You might be familiar with the term ‘ergonomics’ from ads for cars or in relation to office chairs, but it is a broad subject that can be applied to many aspects of our lives. Essentially it’s about designing for people to improve, amongst other things, wellbeing. This often takes place at work, but can be anywhere that people go, and involve anything that people do – or you’d like them to do.
When people interact with a system, which could be a museum, urban park or network of paths through woodland, there is a need to ensure the design complements their abilities and strengths. Ergonomists do this by applying their knowledge of people to design, so that products and places make sense. Ergonomics can also be applied in a subtlety different way, the knowledge and skills about people can be used to change behaviour through design.
Ergonomists’ understanding of the factors that can affect people’s decisions can be applied to positively influence behaviour. In a simple example, a central-heating system in the home can be designed so that people adjust the settings differently and use less energy – here we have ‘Green Ergonomics’, design for sustainability, to conserve and restore nature.
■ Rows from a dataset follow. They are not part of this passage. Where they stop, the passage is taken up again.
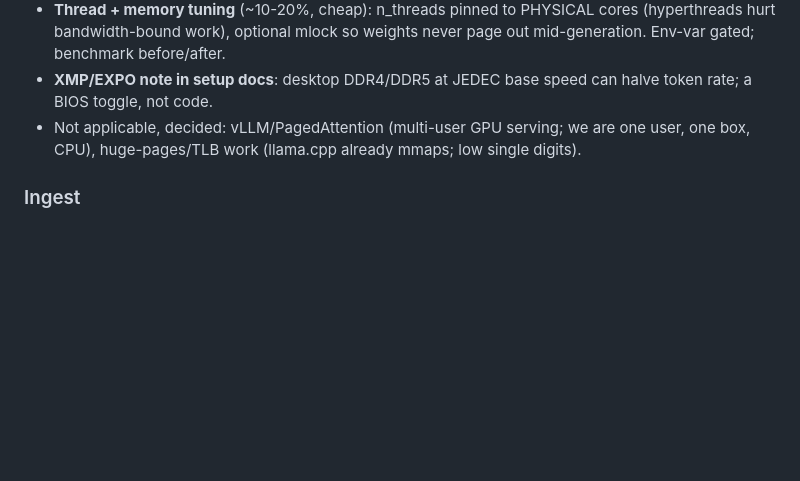
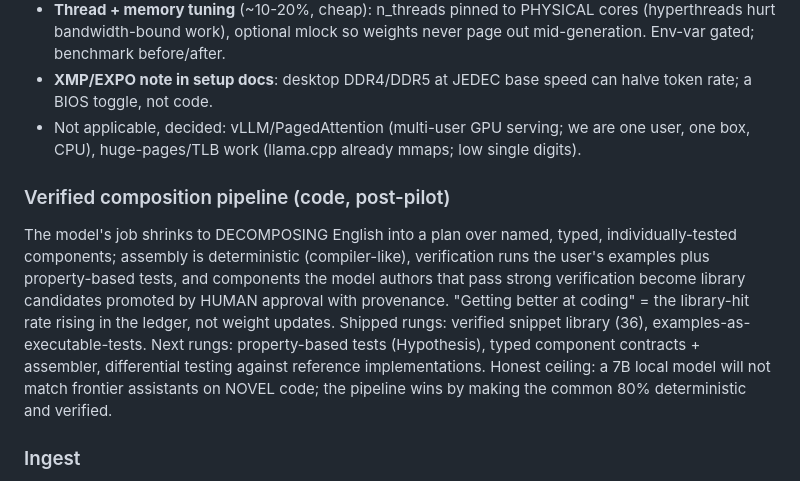
Before and after one commit to Driv-lingo/twhyne-ai, a Markdown page: docs/ROADMAP.md, the part around the change. GitHub-like rendering; blank space fills up the shorter version.

Commit message:
Roadmap: verified composition pipeline (decompose -> assemble -> verify -> govern growth)
Co-Authored-By: Claude Fable 5 <noreply@anthropic.com>
Claude-Session: https://claude.ai/code/session_01XLL47DKuy6fbamqxse1a11

```diff
--- a/docs/ROADMAP.md
+++ b/docs/ROADMAP.md
@@ -64,6 +64,20 @@ value order:
   are one user, one box, CPU), huge-pages/TLB work (llama.cpp already mmaps;
   low single digits).
 
+### Verified composition pipeline (code, post-pilot)
+The model's job shrinks to DECOMPOSING English into a plan over named,
+typed, individually-tested components; assembly is deterministic
+(compiler-like), verification runs the user's examples plus
+property-based tests, and components the model authors that pass strong
+verification become library candidates promoted by HUMAN approval with
+provenance. "Getting better at coding" = the library-hit rate rising in
+the ledger, not weight updates. Shipped rungs: verified snippet library
+(36), examples-as-executable-tests. Next rungs: property-based tests
+(Hypothesis), typed component contracts + assembler, differential
+testing against reference implementations. Honest ceiling: a 7B local
+model will not match frontier assistants on NOVEL code; the pipeline
+wins by making the common 80% deterministic and verified.
+
 ### Ingest
 - **OCR fallback for scanned/image-only PDFs** (Tesseract in-container,
   triggers only when no text layer, chunks flagged ocr:true, citations
```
The journal Ergonomics, had a special issue on this emerging area last year and within it green ergonomics was defined by Andrew Thatcher as ‘ergonomics interventions that have a pro-nature focus; specifically ergonomics that focuses on human affinity with the natural world’. Thatcher continues by outlining the scope of green ergonomics, from the design of low resource products, ‘greening’ jobs through access to nature, and ergonomics design for behaviour change – finding ways to design places to facilitate positive human-nature connections.
Living Worlds (credit Ant Clausen, courtesy of Manchester Museum)
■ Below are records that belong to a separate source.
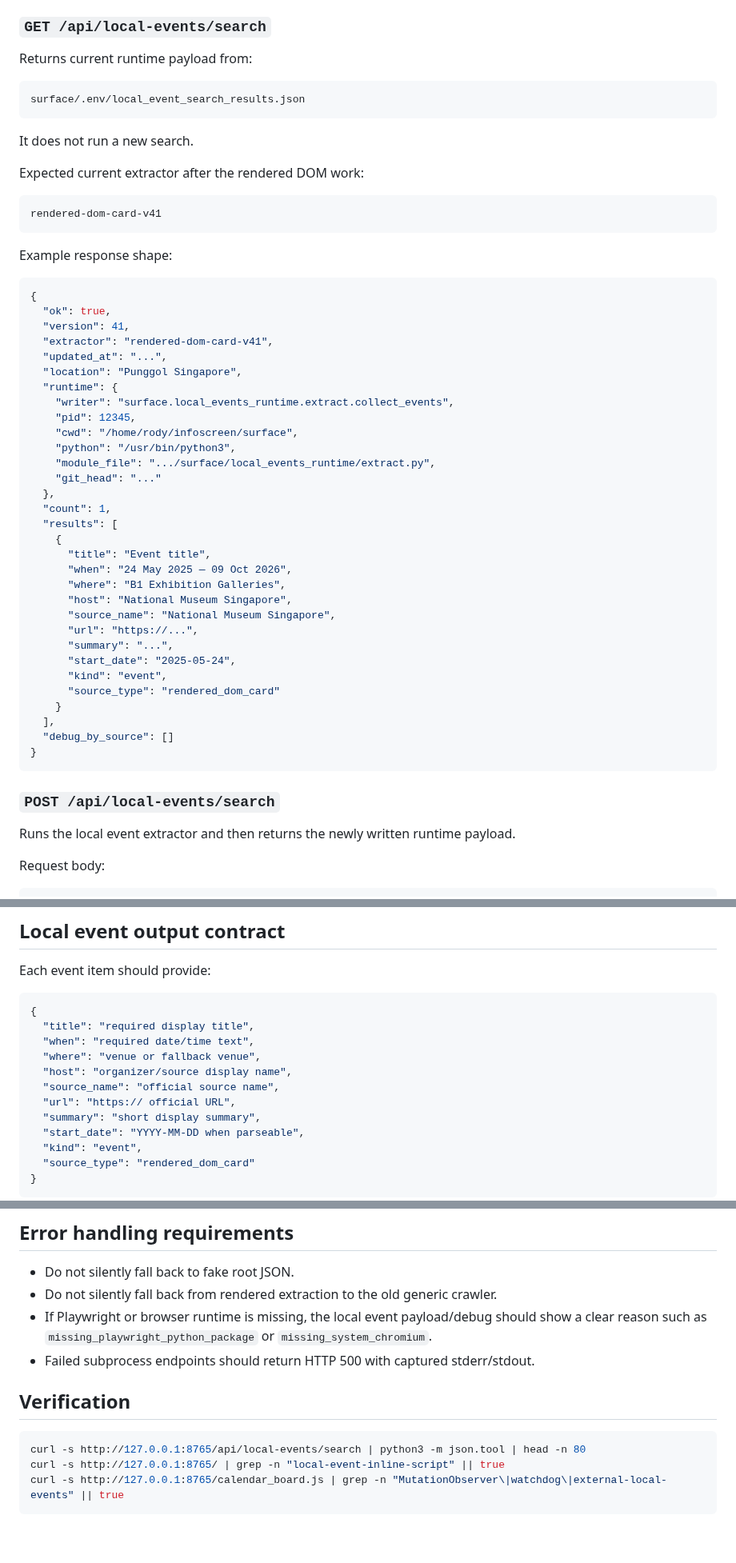
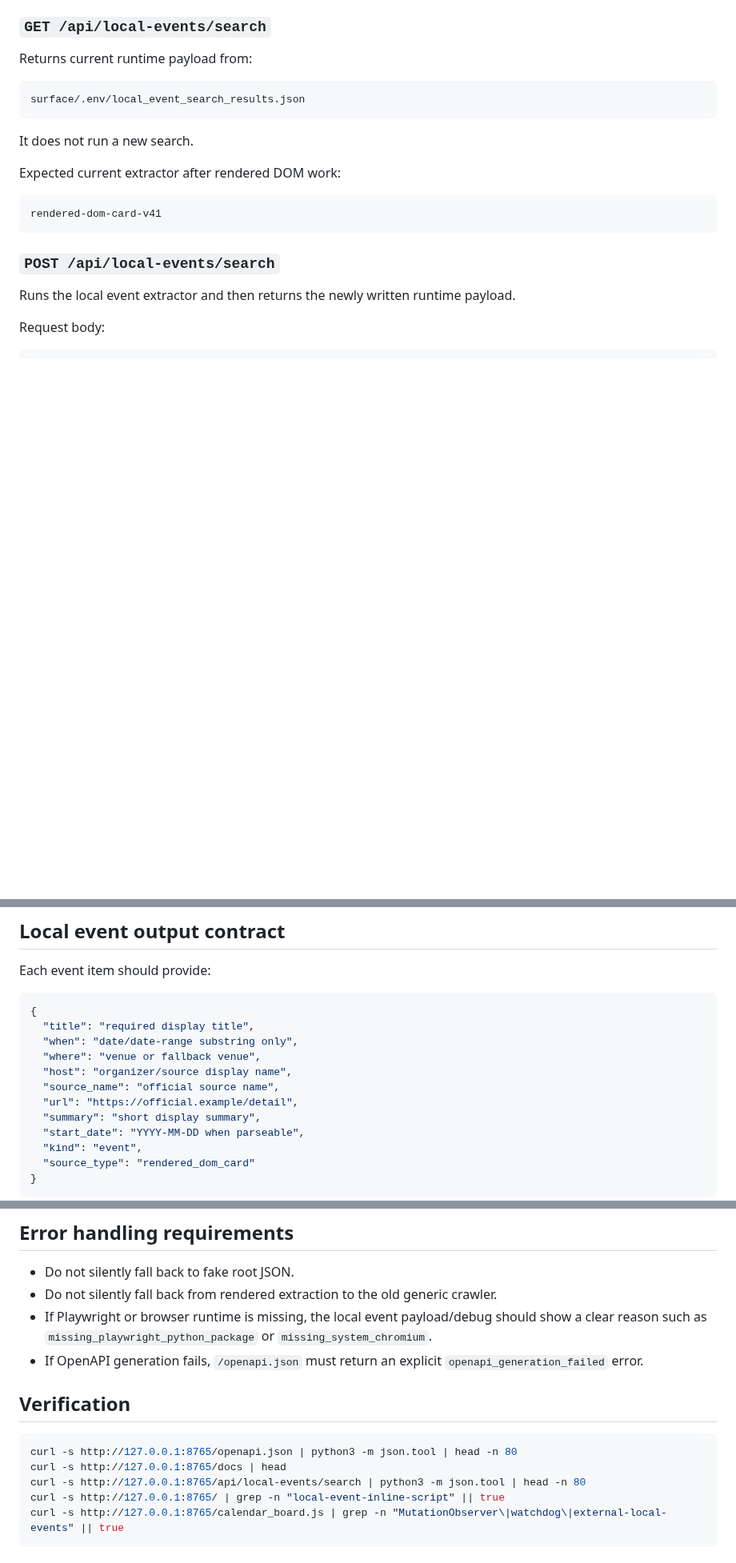
Before and after one commit to renchili/infoScreen, a Markdown page: docs/api-spec.md, 3 parts joined by grey strips. Shown at 80% size. GitHub-like rendering; blank space fills up the shorter version.

````diff
--- a/docs/api-spec.md
+++ b/docs/api-spec.md
@@ -226,46 +198,10 @@ surface/.env/local_event_search_results.json
 
 It does not run a new search.
 
-Expected current extractor after the rendered DOM work:
+Expected current extractor after rendered DOM work:
 
 ```text
 rendered-dom-card-v41
-```
-
-Example response shape:
-
-```json
-{
-  "ok": true,
-  "version": 41,
-  "extractor": "rendered-dom-card-v41",
-  "updated_at": "...",
-  "location": "Punggol Singapore",
-  "runtime": {
-    "writer": "surface.local_events_runtime.extract.collect_events",
-    "pid": 12345,
-    "cwd": "/home/rody/infoscreen/surface",
-    "python": "/usr/bin/python3",
-    "module_file": ".../surface/local_events_runtime/extract.py",
-    "git_head": "..."
-  },
-  "count": 1,
-  "results": [
-    {
-      "title": "Event title",
-      "when": "24 May 2025 — 09 Oct 2026",
-      "where": "B1 Exhibition Galleries",
-      "host": "National Museum Singapore",
-      "source_name": "National Museum Singapore",
-      "url": "https://...",
-      "summary": "...",
-      "start_date": "2025-05-24",
-      "kind": "event",
-      "source_type": "rendered_dom_card"
-    }
-  ],
-  "debug_by_source": []
-}
 ```
 
 ### `POST /api/local-events/search`
@@ -312,11 +248,11 @@ Each event item should provide:
 ```json
 {
   "title": "required display title",
-  "when": "required date/time text",
+  "when": "date/date-range substring only",
   "where": "venue or fallback venue",
   "host": "organizer/source display name",
   "source_name": "official source name",
-  "url": "https:// official URL",
+  "url": "https://official.example/detail",
   "summary": "short display summary",
   "start_date": "YYYY-MM-DD when parseable",
   "kind": "event",
@@ -349,11 +285,13 @@ Returns file metadata if present.
 - Do not silently fall back to fake root JSON.
 - Do not silently fall back from rendered extraction to the old generic crawler.
 - If Playwright or browser runtime is missing, the local event payload/debug should show a clear reason such as `missing_playwright_python_package` or `missing_system_chromium`.
-- Failed subprocess endpoints should return HTTP 500 with captured stderr/stdout.
+- If OpenAPI generation fails, `/openapi.json` must return an explicit `openapi_generation_failed` error.
 
 ## Verification
 
 ```bash
+curl -s http://127.0.0.1:8765/openapi.json | python3 -m json.tool | head -n 80
+curl -s http://127.0.0.1:8765/docs | head
 curl -s http://127.0.0.1:8765/api/local-events/search | python3 -m json.tool | head -n 80
 curl -s http://127.0.0.1:8765/ | grep -n "local-event-inline-script" || true
 curl -s http://127.0.0.1:8765/calendar_board.js | grep -n "MutationObserver\|watchdog\|external-local-events" || true
````
Also changed, not shown: other parts of docs/api-spec.md (+74 -102 lines).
So what might places that increase connection to nature look like? A first example is the Living Worlds natural history gallery at Manchester Museum. The design is based on the biophilia work of the ecologist Stephen Kellert and explores the connection between all living things, in order to shape the choices we make and encourage reflection. This use of design to influence choices is also related to concepts such as ‘nudge’ and ‘design thinking’ – using design to tackle social and behavioural issues, I wrote about nudge and ergonomics back in 2008.
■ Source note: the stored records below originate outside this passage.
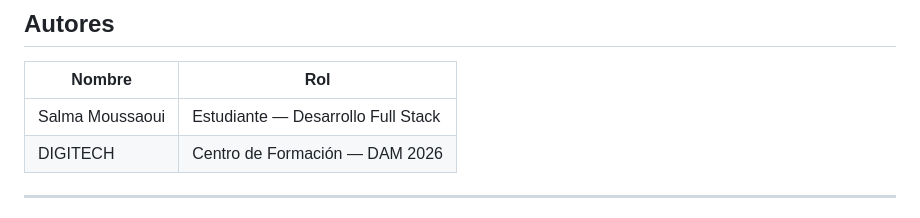
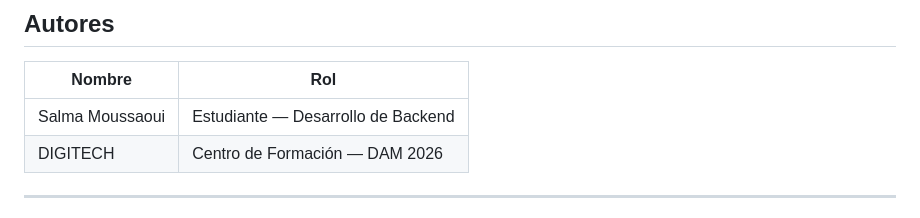
Before and after one commit to Salma-Mousaoui/plateforme-etudiants, a Markdown page: README.md, the part around the change. Drawn GitHub-style.

Commit message:
Update role description for Salma Moussaoui

```diff
--- a/README.md
+++ b/README.md
@@ -239,7 +239,7 @@ Haz push a la rama principal. Railway desplegará automáticamente la aplicació
 
 | Nombre | Rol |
 |---|---|
-| Salma Moussaoui | Estudiante — Desarrollo Full Stack |
+| Salma Moussaoui | Estudiante —  Desarrollo de Backend |
 | DIGITECH | Centro de Formación — DAM 2026 |
 
 ---
```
“Skyspace” by James Turrell
Two further examples that come to mind are art installations. The first is a place that influences behaviour through design by having seating (back to ergonomics!) that obliges the user to look-up, towards a ceiling that brings attention to, and frames, the sky. This is “Skyspace” by James Turrell at Tremenhere Sculpture Gardens in Cornwall.
Sky glade at Rievaulx Terrace
The second is a low budget alternative to Skyspace. Sky glade at Rievaulx Terrace is a National Trust installation using sycamore pillars standing at an angle in woodland to encourage passers-by to pause, repose, and look upwards towards the canopy. These prompts to pause and reflect link nicely to one of my current research projects. I’m looking at the importance of pausing to reflect on nature, and how this leads to a greater feeling of having shared place in the natural world. Ultimately, it is this change in the sense of self that brings about the benefits a connection to nature can offer.
Thatcher, A. (2013). Green ergonomics: definition and scope. Ergonomics,56(3), 389-398.
Richardson, M. (2008)., “Ergonomists as Choice Architects: Behavioural Economics and Ergonomics.” The Ergonomist, 458, pp. 1-2.